It’s really starting to look like the next leg down in sterling is beginning. As I said in a recent blog, I’m loathe to call it until we make a new low. Elliotician’s (practitioners of Elliott Wave Theory) will know what I mean by this… it’s always difficult to differentiate between a ‘B’ wave and the start of a new impulse wave until you get reasonable clearance from the previous low. Not only is sterling weakening but the euro is as well, which is what I expected for the next leg down, don’t get me wrong, sterling is underperforming the euro at the moment, but it’s not looking good.
Why should this be happening now? Well… Prime Minister May has made a political calculation which is feeding market uncertainty. It’s either genius on her part, or a horrible mistake. The political calculation I’m making reference to is her decision to stall on pushing ahead with Article 50 which will trigger the exit of the United Kingdom from the European Union. I mentioned in a recent blog, that following discussions with Nicola Sturgeon, the Scottish First Minister, Prime Minister May has determined that Article 50 will only be triggered with some buy in from Scotland. I can well understand her desire to maintain the integrity of the United Kingdom, but the short term cost is uncertainty. I will never be able to say this often enough… MARKETS HATE UNCERTAINTY. This is what we’re experiencing right now, as businesses come to terms with a lack of clarity regarding the United Kingdom’s relationship with the European Union. What we’re seeing at the moment are stock markets trying to hold on to recent gains, but I have to say, European bourses in particular (not including the UK markets) do not look great. The recovery since Brexit was announced has seen some bourses around the world make new highs – particularly the FTSE 100 and S&P 500 – but not Continental European stock markets. The recovery we have seen for Continental markets have been distinctly corrective. If they turn, and turn hard, I suspect they’ll take global markets with them.
Economists – the “experts” that the former UK Minister Gove dismissed, are increasingly pessimistic about the outlook in the UK, and consequentially the Eurozone. Investment is likely to take a big hit while the uncertainty persists, and there’s no reason to believe, given Prime Minister May’s decision that this state of affairs will change this year. Indeed the IMF has just cut 1% point of UK growth forecasts for 2017, and that’s not their worst case scenario! A former MPC member was on tv last night suggesting that the Bank of England should act decisively to add liquidity to the UK economy. If they get it wrong what’s the worst that could happen, higher growth and asset prices, but to get it wrong could lead to a significant fall in output. What does he think we have to fear? Falling business investment as long as uncertainty persists, falling house prices too (already reports are coming out showing sales of new London homes are at a 3 year low). Let me just add, if some of the doom sayers are right and house prices do fall, this could set off a feedback loop into consumption in the UK that will be hard to correct. In that scenario it is clear that the Bank of England will be forced into an aggressive programme of quantitative easing

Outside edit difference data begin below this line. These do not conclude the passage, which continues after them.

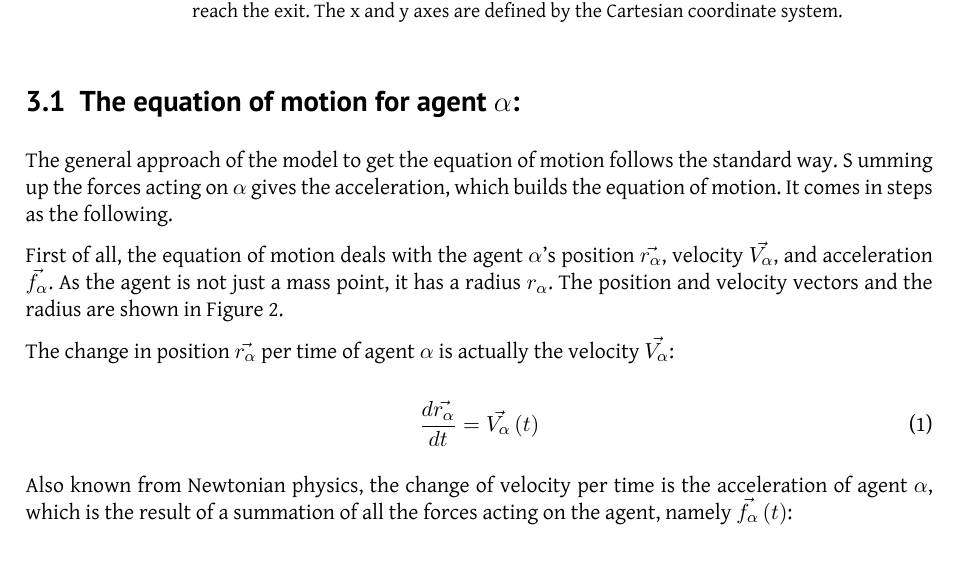
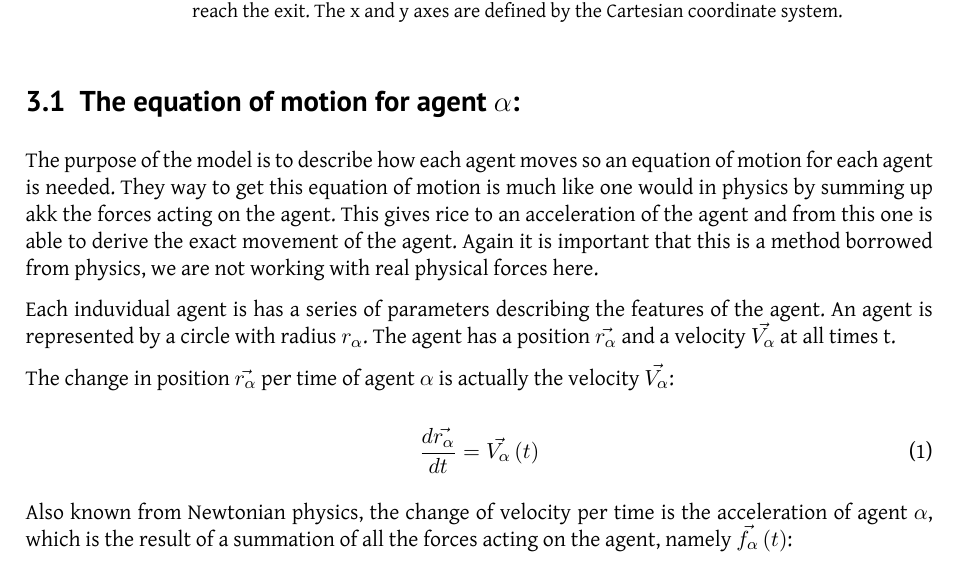
Before and after one commit to tohojo/RUC-math--crowd-modeling, a LaTeX document (LaTeX/crowd-modelling.tex, which reads LaTeX/themodel.tex): part of page 9 of 34, cut so that both start at the same text. Compiled offline with XeLaTeX.

Commit message:
two guys working on the same section at the same time is hard to handle.

```diff
--- a/LaTeX/themodel.tex
+++ b/LaTeX/themodel.tex
@@ -25,13 +25,15 @@ the following sections.
 \end{figure}
 
 \subsection{The equation of motion for agent $ \alpha $:}
-The general approach of the model to get the equation of motion follows the standard way. S
-umming up the forces acting on $ \alpha $ gives the acceleration, which builds the equation of motion.
-It comes in steps as the following.
+The purpose of the model is to describe how each agent moves so an equation of motion for each agent
+is needed. They way to get this equation of motion is much like one would in physics by summing
+up akk the forces acting on the agent. This gives rice to an acceleration of the agent and from this
+one is able to derive the exact movement of the agent. Again it is important that this is a method
+borrowed from physics, we are not working with real physical forces here.
 
-First of all, the equation of motion deals with the agent $ \alpha $'s position $\vec{r_{\alpha}}$, velocity
-$\vec{V_{\alpha}}$, and acceleration $ \vec{f_{\alpha}} $. As the agent is not just a mass point, it has a
-radius $r_{\alpha}$. The position and velocity vectors and the radius are shown in Figure \ref{NotationOfAgent}.
+Each induvidual agent is has a series of parameters describing the features of the agent. An agent is
+represented by a circle with radius $r_{\alpha}$. The agent has a position $\vec{r_{\alpha}}$ and a
+velocity $\vec{V_{\alpha}}$ at all times t.
 
 \begin{figure}[hb]
     \centering
```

You don’t have to be a genius to figure out what the implications for the currency markets are. If the Bank of England does nothing, or doesn’t respond quickly enough, we could see confidence and investment fall, leading to further significant declines in sterling, and I believe the euro will also be affected albeit to a lesser extent. If the Bank of England does act, then sterling will still fall. Quantitative easing tends to do that to currencies, but perhaps the euro will be less negatively impacted. Either way, this all looks very very bad for the pound. We might look back at GBP/USD trading at the 1.30 levels with some fondness in a few month’s time. This does not look good at all!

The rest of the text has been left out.